• WHAT TO DO
Make an exact copy of the data below, leaving out every picture.

Top of RECORDS PROVIDED

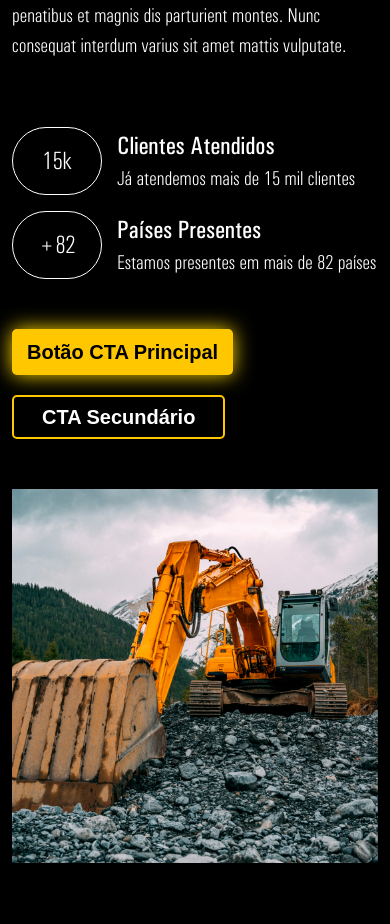
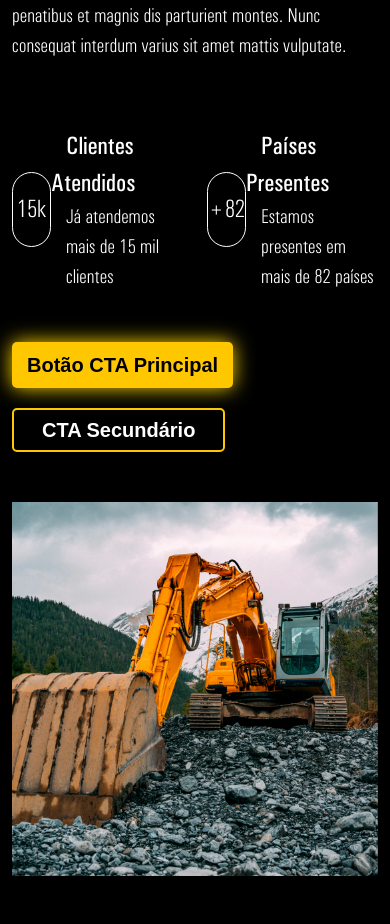
Before and after one commit to devnx-web/pesa_energia_next, a Next.js app: page / in a window 390 px wide. Shown: the part 1700-2624 px from the top of the page. Built offline with nearby package versions, Linux system fonts and the light colour scheme.

Commit message:
Update quemsomos.module.css

```diff
--- a/pages/home/quemsomos.module.css
+++ b/pages/home/quemsomos.module.css
@@ -94,6 +94,7 @@
     }
 
     .border{
-        padding: 10px;
+        height: 75px;
+        width: 73px;
     }
 }
```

Bottom of RECORDS PROVIDED

• RESULT
Before and after one commit to devnx-web/pesa_energia_next, a Next.js app: page / in a window 390 px wide. Shown: the part 1700-2624 px from the top of the page. Built offline with nearby package versions, Linux system fonts and the light colour scheme.

Commit message:
Update quemsomos.module.css

```diff
--- a/pages/home/quemsomos.module.css
+++ b/pages/home/quemsomos.module.css
@@ -94,6 +94,7 @@
     }
 
     .border{
-        padding: 10px;
+        height: 75px;
+        width: 73px;
     }
 }
```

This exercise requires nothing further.